━━ Data shown
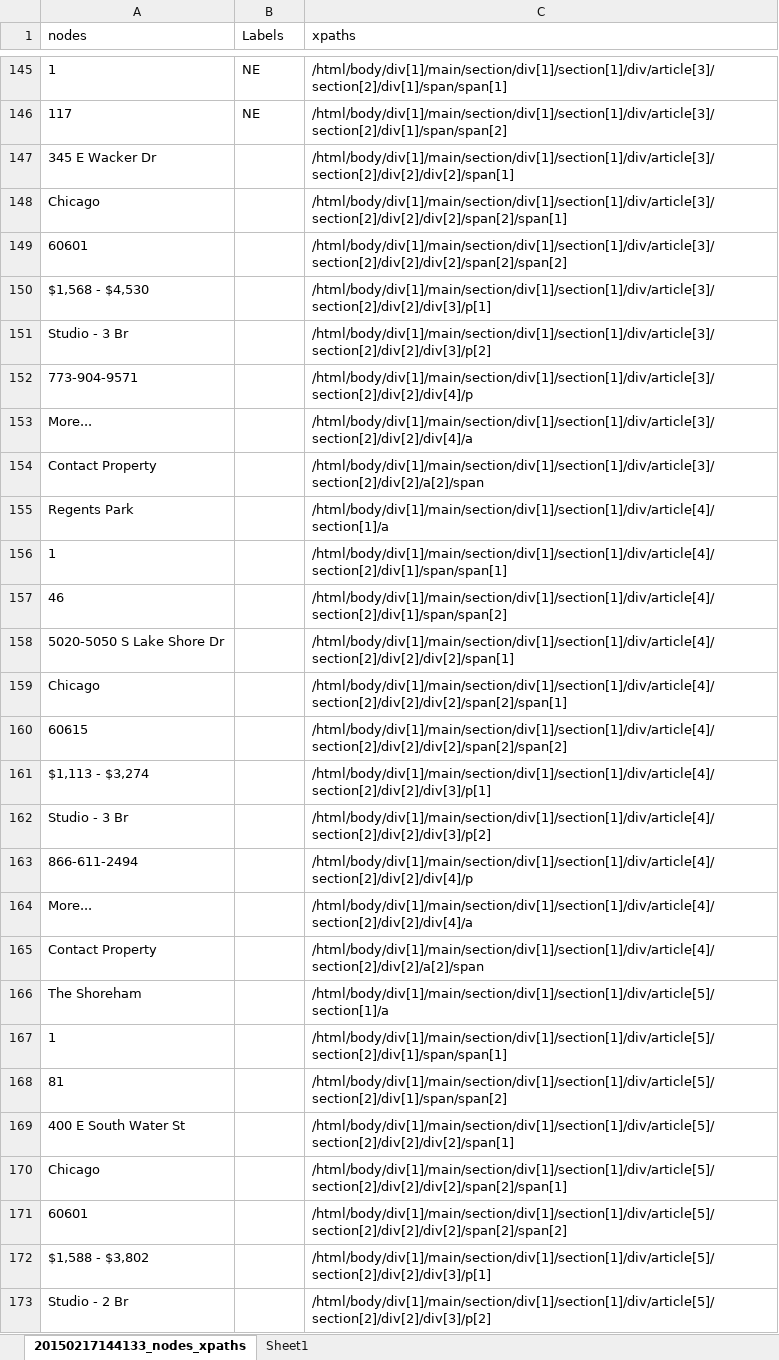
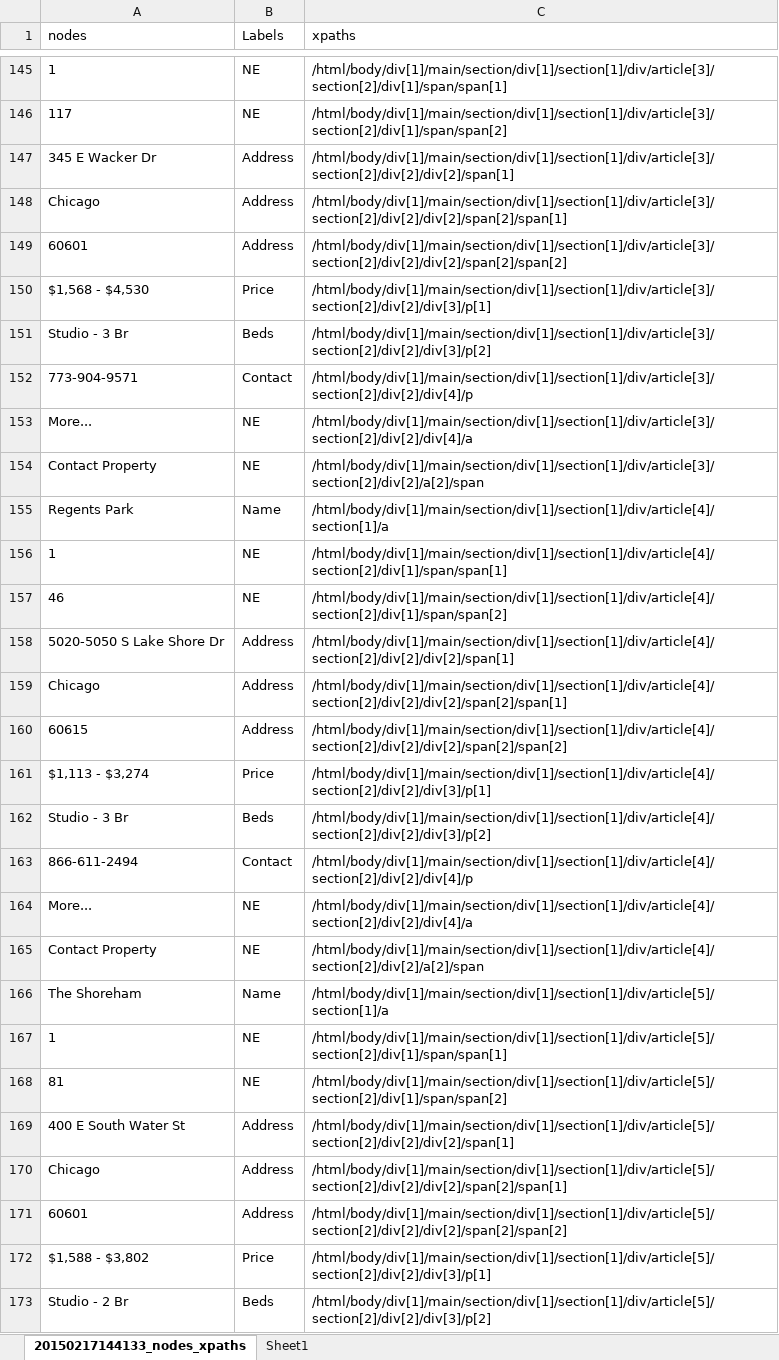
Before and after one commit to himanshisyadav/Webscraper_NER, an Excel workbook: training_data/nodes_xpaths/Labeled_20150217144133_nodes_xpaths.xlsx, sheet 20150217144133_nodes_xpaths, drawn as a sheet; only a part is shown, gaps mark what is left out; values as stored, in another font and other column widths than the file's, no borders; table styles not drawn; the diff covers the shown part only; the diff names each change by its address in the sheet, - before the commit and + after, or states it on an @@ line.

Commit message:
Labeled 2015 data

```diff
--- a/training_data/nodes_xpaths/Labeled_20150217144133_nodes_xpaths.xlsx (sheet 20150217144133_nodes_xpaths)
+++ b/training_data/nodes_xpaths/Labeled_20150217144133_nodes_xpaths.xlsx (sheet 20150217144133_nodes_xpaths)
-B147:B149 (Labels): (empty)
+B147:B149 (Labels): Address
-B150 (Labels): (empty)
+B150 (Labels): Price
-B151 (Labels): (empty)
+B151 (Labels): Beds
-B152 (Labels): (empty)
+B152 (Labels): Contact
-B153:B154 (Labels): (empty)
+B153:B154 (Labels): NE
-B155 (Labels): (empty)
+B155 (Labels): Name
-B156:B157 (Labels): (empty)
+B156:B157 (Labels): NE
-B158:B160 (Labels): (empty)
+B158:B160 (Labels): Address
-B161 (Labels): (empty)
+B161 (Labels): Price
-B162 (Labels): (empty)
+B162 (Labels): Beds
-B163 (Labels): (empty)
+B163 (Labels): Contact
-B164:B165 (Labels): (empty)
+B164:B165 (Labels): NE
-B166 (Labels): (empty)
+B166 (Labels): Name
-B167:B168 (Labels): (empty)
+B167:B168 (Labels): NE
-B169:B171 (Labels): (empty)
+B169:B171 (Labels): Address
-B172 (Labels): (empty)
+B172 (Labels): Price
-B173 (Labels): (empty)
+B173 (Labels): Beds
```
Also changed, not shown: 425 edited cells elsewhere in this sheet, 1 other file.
━━━━
[Your instructions]: Find "xlsx" in the data above. Report each line where it appears.

[Reply to the task]:
Before and after one commit to himanshisyadav/Webscraper_NER, an Excel workbook: training_data/nodes_xpaths/Labeled_20150217144133_nodes_xpaths.xlsx, sheet 20150217144133_nodes_xpaths, drawn as a sheet; only a part is shown, gaps mark what is left out; values as stored, in another font and other column widths than the file's, no borders; table styles not drawn; the diff covers the shown part only; the diff names each change by its address in the sheet, - before the commit and + after, or states it on an @@ line.
--- a/training_data/nodes_xpaths/Labeled_20150217144133_nodes_xpaths.xlsx (sheet 20150217144133_nodes_xpaths)
+++ b/training_data/nodes_xpaths/Labeled_20150217144133_nodes_xpaths.xlsx (sheet 20150217144133_nodes_xpaths)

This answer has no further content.